Poll

Will the recent Germanwings Flight 9525 tragedy alter requirements for psychological or psychiatric screening by AMEs?

"In the air transport business more than any other, the human element is everything. That big plane in front of the hangar is only as good as the man who flies it, and he is only as good as the people on the ground who work with him."

W. A. (Pat) Patterson, President United Airlines, quoted in the book 'High Horizons,' 1944.

CAMA expresses condolences to families of victims of GermanWings Flight 9525
 

Leadership of the Civil Aviation Medical Association expressed its condolences to the families of the victims of the Germanwings flight that was apparently intentionally crashed into a mountainside in the French Alps on March 24, 2015. Additional facts are coming to light each day regarding the co-Pilot, Andreas Lubitz, and medical conditions that may have led to this tragedy. Germany will hold a national memorial ceremony and service on April 17 for the victims of Tuesday's disaster, half of whom were German, with Spain accounting for at least 50 and the remainder composed of more than a dozen other nationalities.

 
FAA Releases New Expectations on Aviation Medical Examiners for Obstructive Sleep Apnea Screening
 
After carefully reviewing feedback from a variety of pilot advocacy organizations regarding mandatory referra for polysomnography for body mass index readings greater than 40 kg/m2, the FAA has come back with a more structured approach for AMEs to screen for sleep-related disordered breathing.
 
 
The new screening requirements, that began the week of March 2 included:
  • No disqualification of pilots based on BMI alone. The risk of OSA is determined by an integrated assessment of history, symptoms, and physical/clinical findings.
  • The OSA screening process must be completed by the AME using the American Academy of Sleep Medicine (AASM) guidelines
  • Documentation of the OSA screening can be provided by the AME simply by checking the appropriate block while completing the airman’s Form 8500-8.
  • Pilots determined to be at significant OSA risk will be issued a medical certificate and referred for an evaluation.
  • OSA evaluations may be completed by any physician (including the AME), not just sleep specialists, using the American Academy of Sleep Medicine’s guidance.
  • Evaluations do not require a laboratory sleep study or even a home study if the evaluating physician determines the airman does not require it.
  • Results of the evaluations can be given to the AME, forwarded to the Aerospace Medical Certification Division (AMCD), or sent to the Regional Flight Surgeon’s (RFS’s) office within 90 days of the FAA exam to satisfy the evaluation requirement. The pilot continues to fly during this period.
  • If the pilot needs additional time beyond 90 days to complete the evaluation, a 30-day extension will be granted by the AMCD or the RFS on request.
  • Pilots diagnosed with OSA can send documentation of effective treatment to the AMCD or the RFS’s office in order to receive consideration for a Special Issuance medical certificate.
  • The FAA will send the pilot a Special Issuance letter documenting the follow-up tests required and timing of the reports.
  • Most follow-up reports will only require usage data from the CPAP machine and a brief statement from a physician.

 

Accommodation reservations now available for annual meeting in Fort Worth, Texas

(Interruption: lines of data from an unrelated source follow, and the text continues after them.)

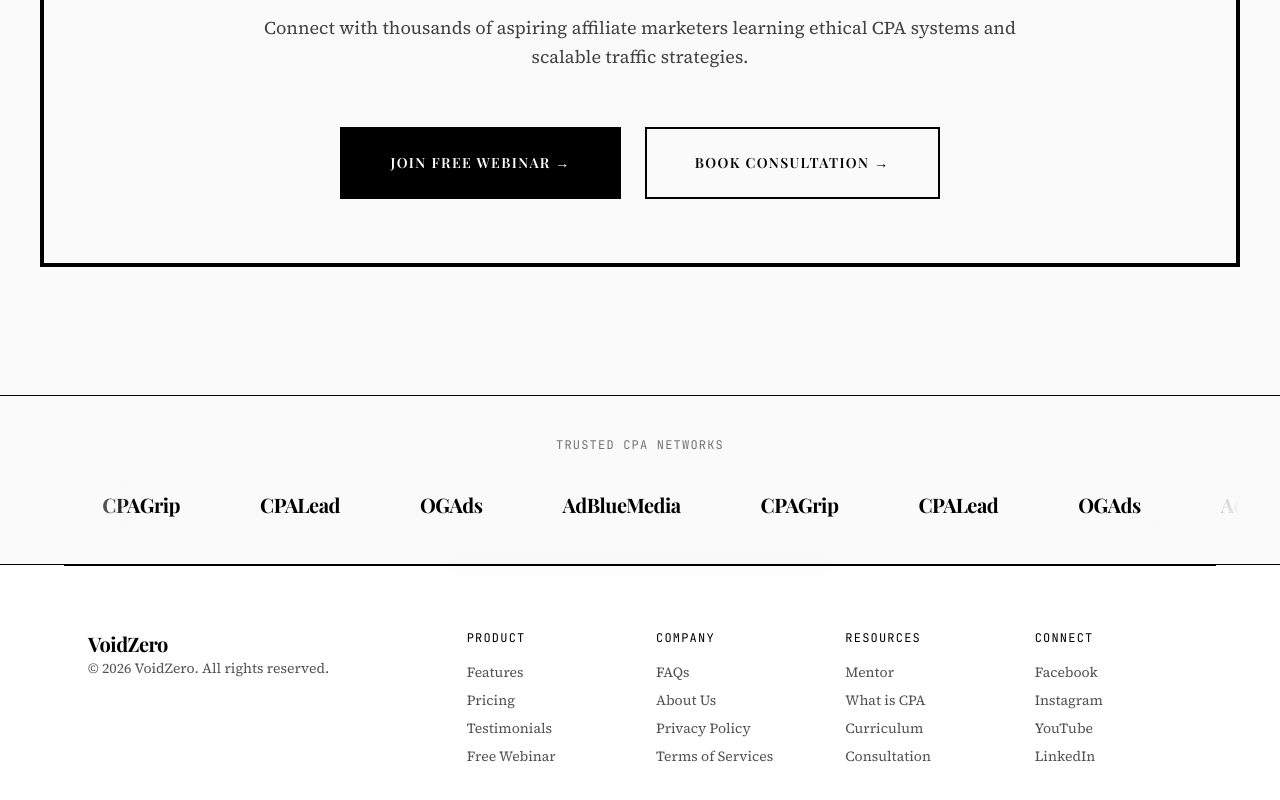
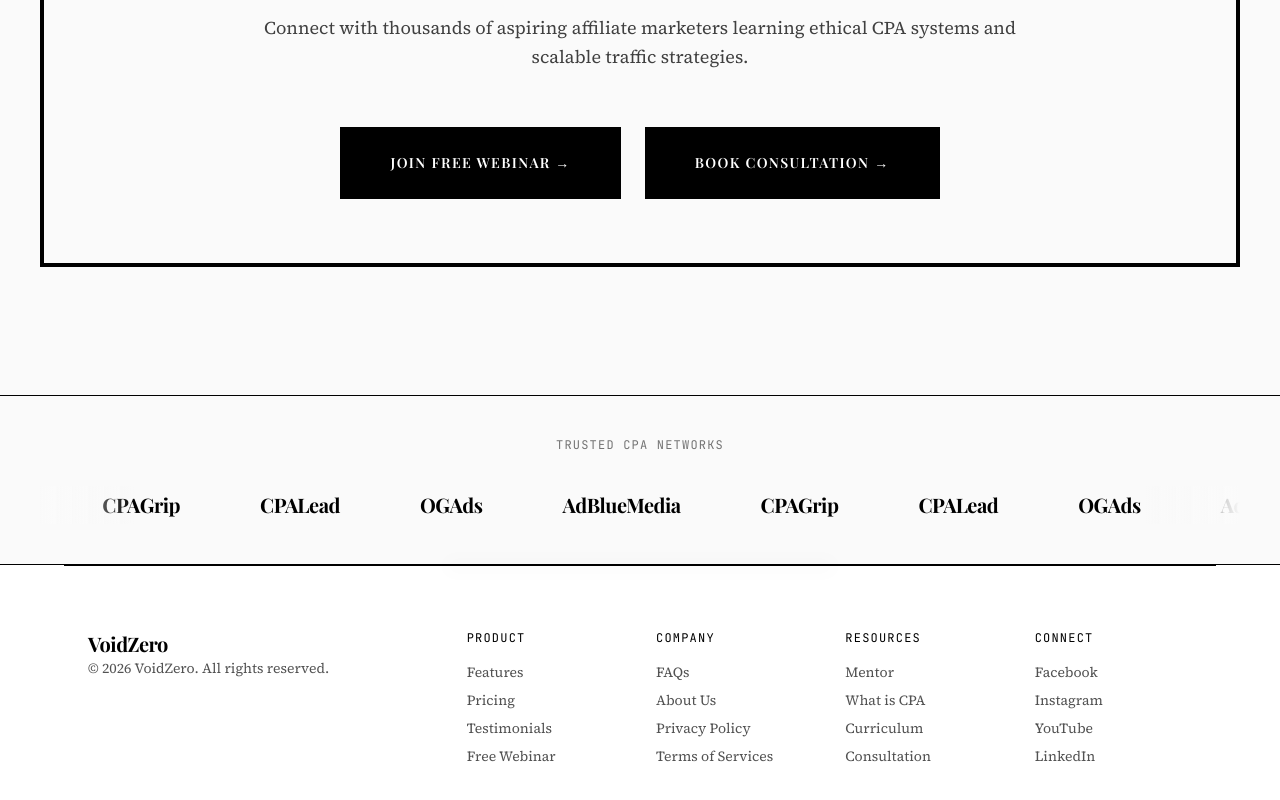
Before and after one commit to ibrahimkhan008/CPA, a Next.js app: page /about in a window 1280 px wide. Shown: the part 6533-7333 px from the top of the page. Built offline with nearby package versions, Linux system fonts and the light colour scheme; a web font is replaced by a local one.

Commit message:
fix: force black bg on consultation button for dark mode

```diff
--- a/app/about/page.tsx
+++ b/app/about/page.tsx
@@ -356,6 +356,7 @@ export default function AboutPage() {
               <Link
                 href="/consultation"
                 className="btn-secondary px-12 py-6 text-sm focus-visible:outline focus-visible:outline-3 focus-visible:outline-black focus-visible:outline-offset-3"
+                style={{ backgroundColor: "#000", color: "#fff", borderColor: "#000" }}
               >
                 Book Consultation →
               </Link>
```
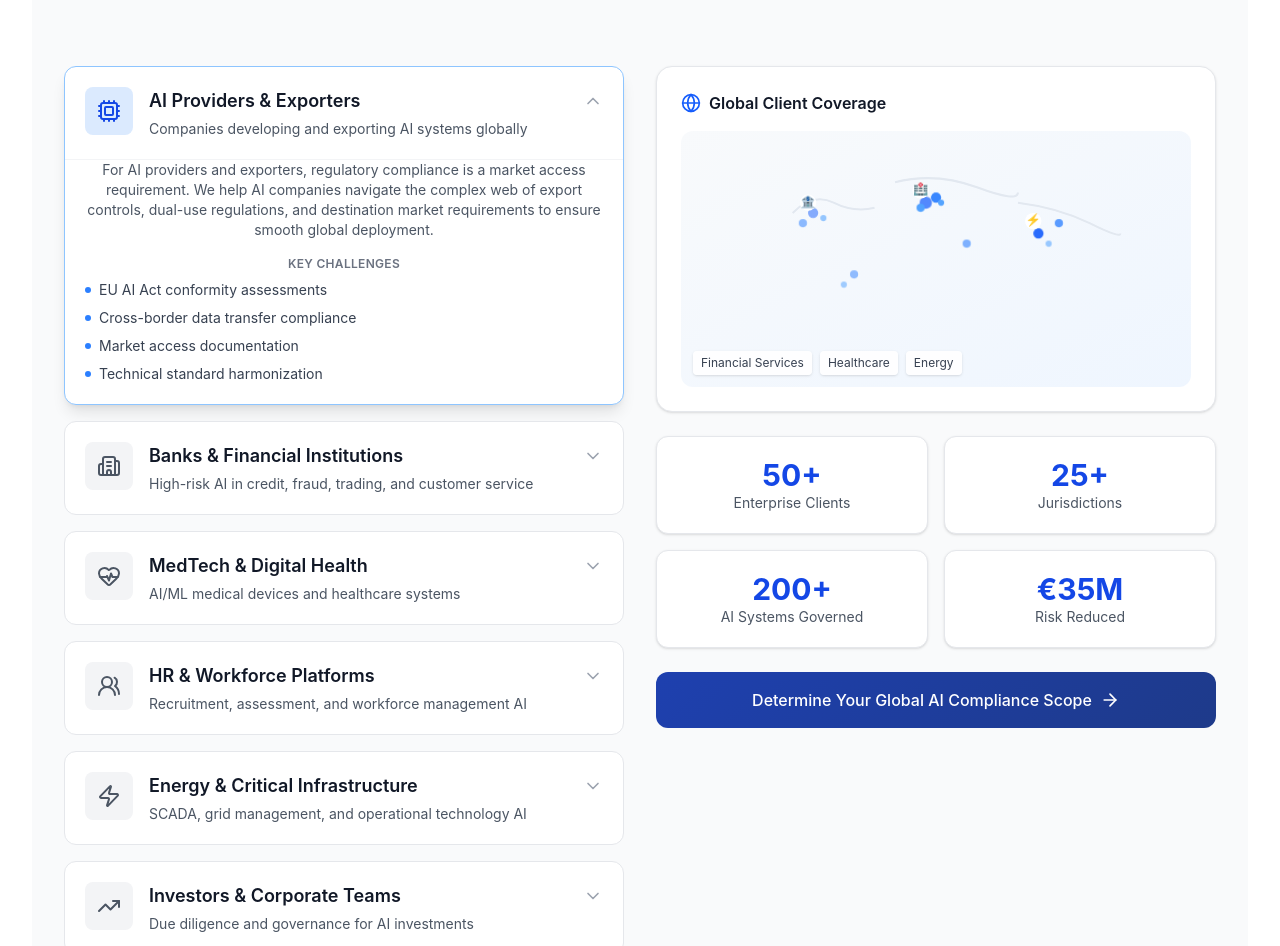
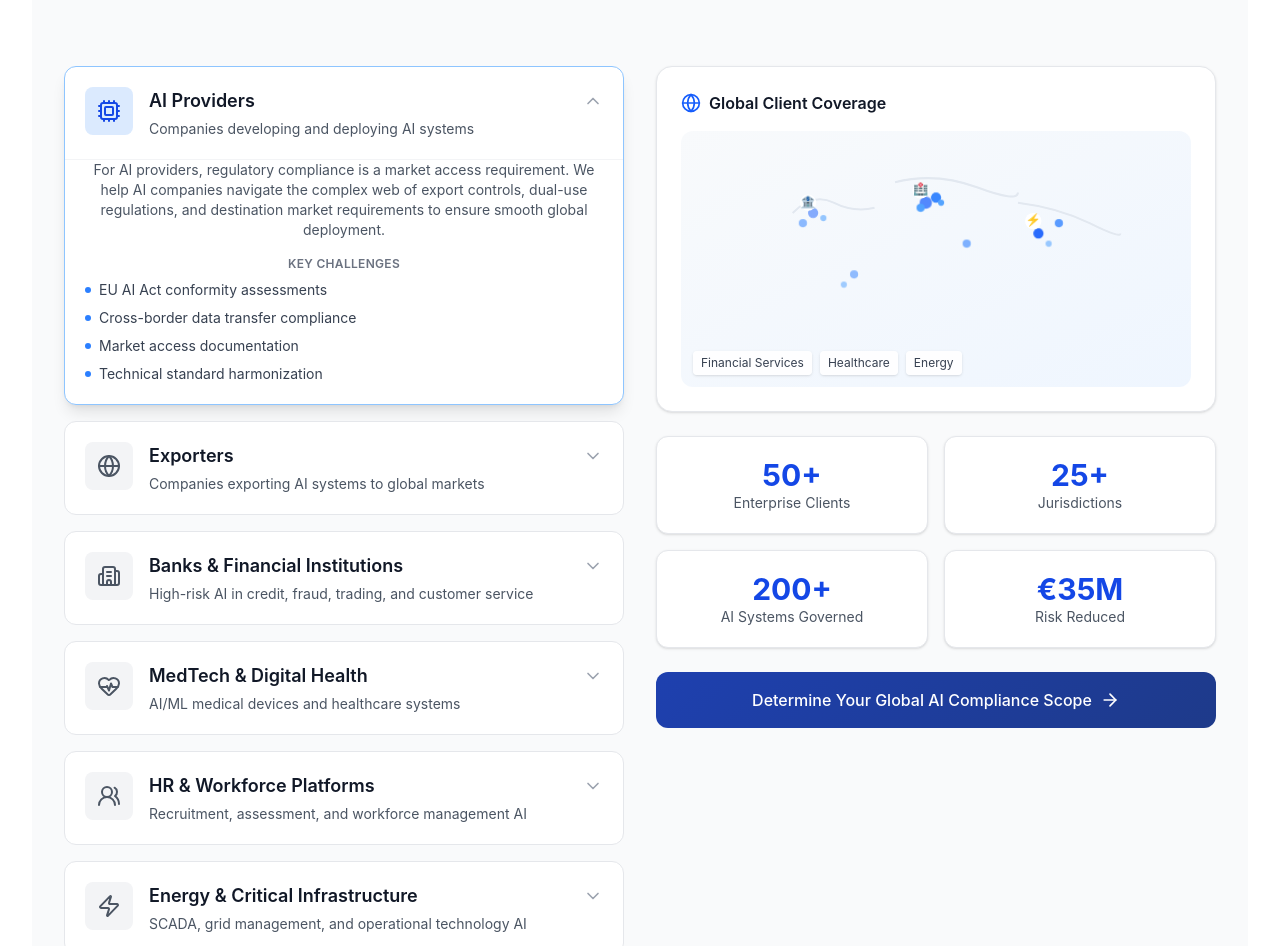
Before and after one commit to ahmadhassan4581/fiverproject, a React (Vite) app: page / in a window 1280 px wide. Shown: the part 2785-3731 px from the top of the page. Built offline with nearby package versions, Linux system fonts and the light colour scheme.

Commit message:
Fix: Add missing Exporters sector and update SEO meta tags

```diff
--- a/index.html
+++ b/index.html
@@ -4,8 +4,8 @@
     <meta charset="UTF-8" />
     <link rel="icon" type="image/svg+xml" href="/vite.svg" />
     <meta name="viewport" content="width=device-width, initial-scale=1.0" />
-
-    <title>my-react-app</title>
+    <title>Branksa | Enterprise AI Governance for High Risk Systems</title>
+    <meta name="description" content="Branksa designs and embeds defensible AI governance for high risk AI systems. EU AI Act compliance, GDPR, DSA, DMA, NIS2, US AI regulations, APAC, LATAM compliance advisory." />
   </head>
   <body>
     <div id="root"></div>
--- a/src/components/Clients.jsx
+++ b/src/components/Clients.jsx
@@ -8,13 +8,21 @@ const Clients = () => {
     {
       id: 0,
       icon: Cpu,
-      title: 'AI Providers & Exporters',
-      summary: 'Companies developing and exporting AI systems globally',
-      details: 'For AI providers and exporters, regulatory compliance is a market access requirement. We help AI companies navigate the complex web of export controls, dual-use regulations, and destination market requirements to ensure smooth global deployment.',
+      title: 'AI Providers',
+      summary: 'Companies developing and deploying AI systems',
+      details: 'For AI providers, regulatory compliance is a market access requirement. We help AI companies navigate the complex web of export controls, dual-use regulations, and destination market requirements to ensure smooth global deployment.',
       challenges: ['EU AI Act conformity assessments', 'Cross-border data transfer compliance', 'Market access documentation', 'Technical standard harmonization'],
     },
     {
       id: 1,
+      icon: Globe,
+      title: 'Exporters',
+      summary: 'Companies exporting AI systems to global markets',
+      details: 'AI exporters face unique challenges in meeting destination market requirements while maintaining compliance in their home jurisdiction. We provide comprehensive export compliance strategies that address both origin and destination regulations.',
+      challenges: ['Destination market compliance', 'Export control classifications', 'Dual-use regulations', 'Cross-border documentation'],
+    },
+    {
+      id: 2,
       icon: Building2,
       title: 'Banks & Financial Institutions',
       summary: 'High-risk AI in credit, fraud, trading, and customer service',
@@ -22,7 +30,7 @@ const Clients = () => {
       challenges: ['Credit scoring AI compliance', 'Algorithmic trading oversight', 'Fraud detection governance', 'Customer service bot documentation'],
     },
     {
-      id: 2,
+      id: 3,
       icon: HeartPulse,
       title: 'MedTech & Digital Health',
       summary: 'AI/ML medical devices and healthcare systems',
@@ -30,7 +38,7 @@ const Clients = () => {
       challenges: ['MDR/IVDR + AI Act alignment', 'Clinical evidence documentation', 'Human-in-the-loop protocols', 'Post-market monitoring'],
     },
     {
-      id: 3,
+      id: 4,
       icon: Users2,
       title: 'HR & Workforce Platforms',
       summary: 'Recruitment, assessment, and workforce management AI',
@@ -38,7 +46,7 @@ const Clients = () => {
       challenges: ['Recruitment AI transparency', 'Bias monitoring and mitigation', 'Candidate notification requirements', 'Workforce analytics governance'],
     },
     {
-      id: 4,
+      id: 5,
       icon: Zap,
       title: 'Energy & Critical Infrastructure',
       summary: 'SCADA, grid management, and operational technology AI',
@@ -46,9 +54,9 @@ const Clients = () => {
       challenges: ['NIS2 + AI Act integration', 'Safety-critical AI governance', 'Operational technology security', 'Emergency response protocols'],
     },
     {
-      id: 5,
+      id: 6,
       icon: TrendingUp,
-      title: 'Investors & Corporate Teams',
+      title: 'Investors & Corporate Development',
       summary: 'Due diligence and governance for AI investments',
       details: 'Investors need to understand the regulatory risk profile of AI investments. We provide AI due diligence for M&A transactions, investment rounds, and corporate development activities, identifying governance gaps and compliance costs.',
       challenges: ['AI due diligence frameworks', 'Regulatory risk assessment', 'Investment thesis validation', 'Post-acquisition integration'],
```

Book your hotel accommodation now for the CAMA annual scientific meeting in Fort Worth, Texas scheduled for October 8-10, 2015.

Discounted registration can be found at:

 

http://www.hilton.com/en/hi/groups/personalized/F/FTWFWHF-CAMA-20151007/index.jhtml?WT.mc_id=POG

 

 
Last archived CAMA Newsletter (Flight Physician) Click here

 

  • half of physicians engaged in the practice of aviation medicine aims to:

    • To promote the best methodology for assessment of the mental and physical requirements for civil aviation pilots.

    • To actively enlarge our scientific knowledge.
    • To

     on be advocate, through continuing education, both basic and advanced civil aeromedical knowledge.

  • To promote professional fellowship among our colleagues from allied scientific disciplines.
  • To bind together all civil aviation medical examiners into an effective, active medical body to promote aviation safety for the good of the public.